Unfortunately “KKK Wednesday” didn’t go down too well with the locals — or everyone else in the world who saw it on social media. Naturally the event wasn’t anything to do with the Ku Klux Klan, a white supremacist hate group. It was nothing more than an innocent doughnut-decorating session, perfect for residents of Hull with a sweet tooth and nothing else to do on a Wednesday afternoon.
Image: Daily Mail
We’re a little gutted for the staff member who decided to use the acronym instead of “Krispy Kreme Klub” to promote their club, which would have been much less inflammatory.
The faux pas made the news all over the world. A Krispy Kreme spokesperson was even roped in to placate American news teams. “We do believe this was a completely unintentional oversight on the part of our longtime franchise partners in the U.K.,” said spokesperson Lafeea Watson’s statement, which was shared with the USA TODAY Network.
“We are truly sorry for any inconvenience or offence this misstep may have caused our fans,” Watson continued before stressing that all promotional materials had been removed from the Hull branch of Krispy Kreme and taken off the company’s U.K. social media pages.
Kringe. But it wasn’t the only online marketing disaster from the last 12 months. Thanks to social media it’s easier than ever to get publicity for all the wrong reasons.
Sephora’s slip of the keyboard
When the keyboard is instrumental in sending your marketing message to the public all it takes is one letter to royally stuff things up. Take cosmetic company Sephora’s unfortunate typo when promoting the upcoming opening of an Australian store last December. The hashtag was supposed to be #CountdownToBeauty. Guess which letter they missed out? Yes — the company tweeted #C*ntdownToBeauty and Twitterdom went crazy.
DiGiorno’s domestic violence gaff

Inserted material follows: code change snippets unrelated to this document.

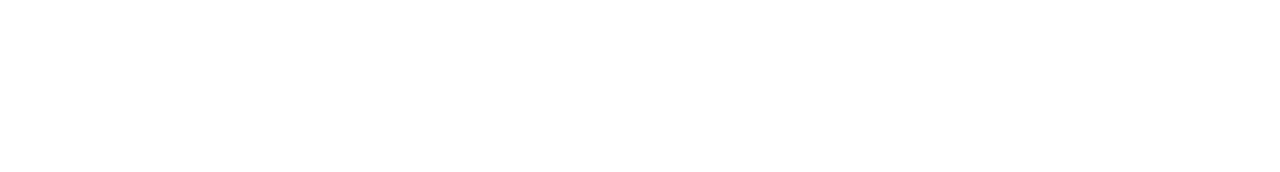
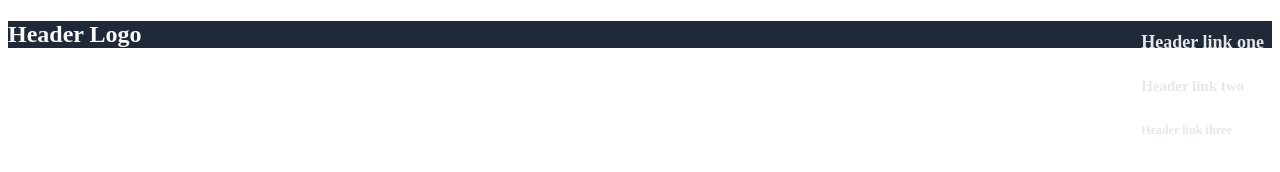
Before and after one commit to abdellahhn/ODPR, a plain HTML site: page index.html in a window 1280 px wide. Drawn offline with Linux system fonts and the light colour scheme.

Commit message:
second commit

```diff
--- a/index.html
+++ b/index.html
@@ -2,9 +2,22 @@
 <html lang="en">
 <head>
     <meta charset="UTF-8">
-    <title>Title</title>
+    <title>ODNPRJCT</title>
+    <link rel="stylesheet" type="text/css" href="stylesht.css">
 </head>
 <body>
 
+<h1>
+    <nav class="navBar">
+        <h2 class="nav_bar_site_brand" alt="site logo where we click to be redirected to homepage" href="index.html">Header Logo</h2>
+        <div class="option">
+            <h4 id="headLinkOne">Header link one</h4>
+            <h5 id="headLinkTwo">Header link two</h5>
+            <h6 id="headLinkThree">Header link three</h6>
+        </div>
+    </nav>
+</h1>
+
+
 </body>
 </html>
--- a/stylesht.css
+++ b/stylesht.css
@@ -0,0 +1,16 @@
+h1 {
+    background-color: #1F2937;
+}
+
+.nav_bar_site_brand{
+    color:#F9FAf8;
+    font-size: 24px;
+}
+
+.option{
+    color: #E5E7EB;
+    font-size: 18px;
+    position: absolute;
+    top:8px;
+    right:16px;
+}
```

Then there was the time DiGiorno took advantage of a domestic violence hashtag to sell pizza. Last September #WhyIStayed was being used by victims of domestic abuse following Ray Rice’s termination from the Baltimore Ravens. The pizza giant’s massive blunder was made only two days after a video of Rice punching his wife in the face in a lift was made public by TMZ. This is the perfect example of how quickly things go viral. Someone from DiGiorno with an actual brain deleted the tweet 20 minutes after it was posted but it was too late. Lots of people were angry and nobody was in the mood for pizza.
U.S. Airways: “We’re sorry — here’s some porn”
Possibly the biggest online marketing fail came from U.S. Airways and it was all an accident. It started off innocently enough. In April 2014 a customer tweeted the airline to complain about flight delays. What followed was the usual mollifying we’re-very-sorry-and-welcome-your-feedback messages only one of them included something not so usual: a hardcore porn image. We can’t go into too much detail other than to say it featured a sex toy in the shape of an aeroplane and a woman. And it remained online for an hour, which is like a century in Twitter time.